═════ Supplied data
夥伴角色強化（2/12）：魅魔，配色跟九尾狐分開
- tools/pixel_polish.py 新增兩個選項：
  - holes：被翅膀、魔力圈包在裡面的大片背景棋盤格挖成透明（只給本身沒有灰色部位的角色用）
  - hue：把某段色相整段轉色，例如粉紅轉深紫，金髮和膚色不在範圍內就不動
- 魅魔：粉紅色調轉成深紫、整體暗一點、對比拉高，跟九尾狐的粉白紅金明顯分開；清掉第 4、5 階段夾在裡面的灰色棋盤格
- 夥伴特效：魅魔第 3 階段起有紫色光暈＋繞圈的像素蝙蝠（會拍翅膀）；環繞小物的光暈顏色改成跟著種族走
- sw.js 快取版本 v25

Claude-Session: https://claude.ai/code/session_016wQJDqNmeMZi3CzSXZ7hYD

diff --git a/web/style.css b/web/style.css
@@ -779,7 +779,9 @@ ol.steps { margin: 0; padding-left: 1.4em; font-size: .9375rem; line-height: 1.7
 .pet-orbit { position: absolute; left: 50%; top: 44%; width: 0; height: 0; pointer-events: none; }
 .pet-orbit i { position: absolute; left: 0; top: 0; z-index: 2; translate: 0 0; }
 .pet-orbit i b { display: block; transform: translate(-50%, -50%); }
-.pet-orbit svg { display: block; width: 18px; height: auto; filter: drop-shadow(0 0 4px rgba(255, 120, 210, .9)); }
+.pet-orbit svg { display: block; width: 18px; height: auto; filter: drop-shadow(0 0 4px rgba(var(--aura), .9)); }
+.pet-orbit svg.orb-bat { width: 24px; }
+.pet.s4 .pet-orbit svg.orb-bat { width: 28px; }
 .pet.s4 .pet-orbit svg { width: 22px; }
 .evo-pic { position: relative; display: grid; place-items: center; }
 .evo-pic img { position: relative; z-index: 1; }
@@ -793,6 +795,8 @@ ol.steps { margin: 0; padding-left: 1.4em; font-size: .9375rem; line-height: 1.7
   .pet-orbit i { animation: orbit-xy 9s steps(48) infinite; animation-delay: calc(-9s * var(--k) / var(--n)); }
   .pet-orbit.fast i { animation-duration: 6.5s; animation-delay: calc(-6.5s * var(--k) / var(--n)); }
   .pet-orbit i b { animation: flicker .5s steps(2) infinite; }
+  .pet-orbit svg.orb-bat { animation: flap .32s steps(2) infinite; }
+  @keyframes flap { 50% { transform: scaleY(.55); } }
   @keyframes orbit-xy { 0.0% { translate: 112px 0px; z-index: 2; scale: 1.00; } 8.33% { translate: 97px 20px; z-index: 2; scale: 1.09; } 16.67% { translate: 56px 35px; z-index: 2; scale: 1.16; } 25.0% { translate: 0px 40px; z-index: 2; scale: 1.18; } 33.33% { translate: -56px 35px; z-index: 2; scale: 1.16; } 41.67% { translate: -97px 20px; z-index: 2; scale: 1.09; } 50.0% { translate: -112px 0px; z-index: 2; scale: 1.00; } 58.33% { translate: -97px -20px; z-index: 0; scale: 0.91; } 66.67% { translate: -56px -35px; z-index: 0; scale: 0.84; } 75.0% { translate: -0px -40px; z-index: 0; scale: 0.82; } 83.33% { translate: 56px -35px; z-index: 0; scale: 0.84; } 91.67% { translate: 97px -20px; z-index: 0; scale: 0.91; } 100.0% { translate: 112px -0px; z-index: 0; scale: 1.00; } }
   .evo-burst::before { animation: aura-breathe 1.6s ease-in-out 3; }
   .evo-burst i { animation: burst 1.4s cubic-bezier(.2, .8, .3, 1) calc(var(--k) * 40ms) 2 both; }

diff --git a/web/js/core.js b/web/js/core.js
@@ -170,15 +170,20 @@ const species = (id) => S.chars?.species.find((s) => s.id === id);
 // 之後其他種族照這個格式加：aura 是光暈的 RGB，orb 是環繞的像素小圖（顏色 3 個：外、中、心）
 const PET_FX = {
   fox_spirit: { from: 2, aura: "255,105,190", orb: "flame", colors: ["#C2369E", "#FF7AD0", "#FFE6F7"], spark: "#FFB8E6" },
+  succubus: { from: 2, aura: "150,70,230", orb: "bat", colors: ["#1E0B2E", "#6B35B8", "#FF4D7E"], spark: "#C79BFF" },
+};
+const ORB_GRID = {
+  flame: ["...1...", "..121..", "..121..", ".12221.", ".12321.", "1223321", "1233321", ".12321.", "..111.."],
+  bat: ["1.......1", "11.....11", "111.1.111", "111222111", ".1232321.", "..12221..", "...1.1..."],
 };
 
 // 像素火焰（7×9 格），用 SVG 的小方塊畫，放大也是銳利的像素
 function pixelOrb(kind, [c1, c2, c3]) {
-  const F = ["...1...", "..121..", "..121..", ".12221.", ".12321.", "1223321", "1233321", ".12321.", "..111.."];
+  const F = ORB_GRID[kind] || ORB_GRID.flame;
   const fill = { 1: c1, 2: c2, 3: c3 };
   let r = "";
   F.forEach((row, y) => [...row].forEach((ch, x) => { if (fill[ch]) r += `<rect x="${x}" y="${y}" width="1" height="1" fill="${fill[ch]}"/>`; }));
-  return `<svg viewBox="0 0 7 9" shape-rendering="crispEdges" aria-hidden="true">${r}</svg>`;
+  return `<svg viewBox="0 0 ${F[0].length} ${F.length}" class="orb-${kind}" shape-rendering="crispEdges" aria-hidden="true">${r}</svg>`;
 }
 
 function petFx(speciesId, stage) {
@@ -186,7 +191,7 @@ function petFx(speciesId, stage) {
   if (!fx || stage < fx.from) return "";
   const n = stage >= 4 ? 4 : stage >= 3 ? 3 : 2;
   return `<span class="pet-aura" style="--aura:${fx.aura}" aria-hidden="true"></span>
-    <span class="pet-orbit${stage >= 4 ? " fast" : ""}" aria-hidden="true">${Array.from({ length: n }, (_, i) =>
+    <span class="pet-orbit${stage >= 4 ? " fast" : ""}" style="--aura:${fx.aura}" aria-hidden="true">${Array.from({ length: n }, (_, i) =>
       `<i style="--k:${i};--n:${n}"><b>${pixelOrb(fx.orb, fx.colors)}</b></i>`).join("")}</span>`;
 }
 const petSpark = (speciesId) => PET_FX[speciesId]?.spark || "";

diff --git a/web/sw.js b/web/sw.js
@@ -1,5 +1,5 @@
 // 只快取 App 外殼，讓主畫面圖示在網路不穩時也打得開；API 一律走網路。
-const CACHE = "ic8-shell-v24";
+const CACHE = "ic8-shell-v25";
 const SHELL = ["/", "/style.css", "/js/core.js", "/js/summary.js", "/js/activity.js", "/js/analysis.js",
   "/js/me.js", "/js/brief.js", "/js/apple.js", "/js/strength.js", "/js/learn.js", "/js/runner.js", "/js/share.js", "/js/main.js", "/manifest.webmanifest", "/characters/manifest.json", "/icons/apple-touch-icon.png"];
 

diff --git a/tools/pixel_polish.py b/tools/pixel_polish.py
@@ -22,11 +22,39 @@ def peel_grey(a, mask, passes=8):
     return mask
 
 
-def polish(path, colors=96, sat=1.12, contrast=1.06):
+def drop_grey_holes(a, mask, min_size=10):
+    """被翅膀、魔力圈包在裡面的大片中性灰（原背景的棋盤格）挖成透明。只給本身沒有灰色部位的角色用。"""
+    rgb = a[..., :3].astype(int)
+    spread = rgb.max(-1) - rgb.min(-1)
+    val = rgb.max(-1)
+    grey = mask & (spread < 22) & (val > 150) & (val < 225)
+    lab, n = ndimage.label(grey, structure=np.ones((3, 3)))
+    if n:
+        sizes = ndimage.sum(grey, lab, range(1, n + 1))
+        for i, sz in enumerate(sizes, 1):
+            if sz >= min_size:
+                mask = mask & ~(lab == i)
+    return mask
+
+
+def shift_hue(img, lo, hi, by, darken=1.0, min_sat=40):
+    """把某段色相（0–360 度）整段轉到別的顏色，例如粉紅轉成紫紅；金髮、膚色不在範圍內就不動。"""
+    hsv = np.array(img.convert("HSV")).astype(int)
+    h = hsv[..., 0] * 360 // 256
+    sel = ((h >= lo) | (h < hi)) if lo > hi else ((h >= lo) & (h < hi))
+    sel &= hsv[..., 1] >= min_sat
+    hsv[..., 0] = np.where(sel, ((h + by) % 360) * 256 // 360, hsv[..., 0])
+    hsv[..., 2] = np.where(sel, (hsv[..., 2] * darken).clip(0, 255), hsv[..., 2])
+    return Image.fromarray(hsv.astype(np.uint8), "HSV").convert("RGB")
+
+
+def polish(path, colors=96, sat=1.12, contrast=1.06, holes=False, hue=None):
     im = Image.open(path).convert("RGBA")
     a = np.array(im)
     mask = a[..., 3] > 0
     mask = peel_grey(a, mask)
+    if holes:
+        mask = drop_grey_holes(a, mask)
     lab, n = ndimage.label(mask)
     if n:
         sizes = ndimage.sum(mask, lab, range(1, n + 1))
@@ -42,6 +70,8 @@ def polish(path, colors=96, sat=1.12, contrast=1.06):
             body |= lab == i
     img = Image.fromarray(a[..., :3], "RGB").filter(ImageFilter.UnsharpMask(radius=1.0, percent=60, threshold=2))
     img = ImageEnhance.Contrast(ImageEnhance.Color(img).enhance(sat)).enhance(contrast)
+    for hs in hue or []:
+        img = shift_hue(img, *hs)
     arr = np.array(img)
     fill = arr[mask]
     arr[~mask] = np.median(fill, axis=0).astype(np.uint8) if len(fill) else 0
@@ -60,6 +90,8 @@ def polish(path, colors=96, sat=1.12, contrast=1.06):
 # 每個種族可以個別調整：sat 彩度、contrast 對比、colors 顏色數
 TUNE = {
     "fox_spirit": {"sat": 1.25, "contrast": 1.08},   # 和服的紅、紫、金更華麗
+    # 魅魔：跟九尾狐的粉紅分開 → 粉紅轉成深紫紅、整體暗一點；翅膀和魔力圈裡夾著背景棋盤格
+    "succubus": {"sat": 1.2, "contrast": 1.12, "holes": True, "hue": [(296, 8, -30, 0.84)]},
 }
══════════
*Exercise*
Word for word, please print every line from the beginning of the records to the line bearing "diff --git a/web/style.css b/web/style.css", counting both ends and stopping there.

*Answer to this task*
夥伴角色強化（2/12）：魅魔，配色跟九尾狐分開
- tools/pixel_polish.py 新增兩個選項：
  - holes：被翅膀、魔力圈包在裡面的大片背景棋盤格挖成透明（只給本身沒有灰色部位的角色用）
  - hue：把某段色相整段轉色，例如粉紅轉深紫，金髮和膚色不在範圍內就不動
- 魅魔：粉紅色調轉成深紫、整體暗一點、對比拉高，跟九尾狐的粉白紅金明顯分開；清掉第 4、5 階段夾在裡面的灰色棋盤格
- 夥伴特效：魅魔第 3 階段起有紫色光暈＋繞圈的像素蝙蝠（會拍翅膀）；環繞小物的光暈顏色改成跟著種族走
- sw.js 快取版本 v25

Claude-Session: https://claude.ai/code/session_016wQJDqNmeMZi3CzSXZ7hYD

diff --git a/web/style.css b/web/style.css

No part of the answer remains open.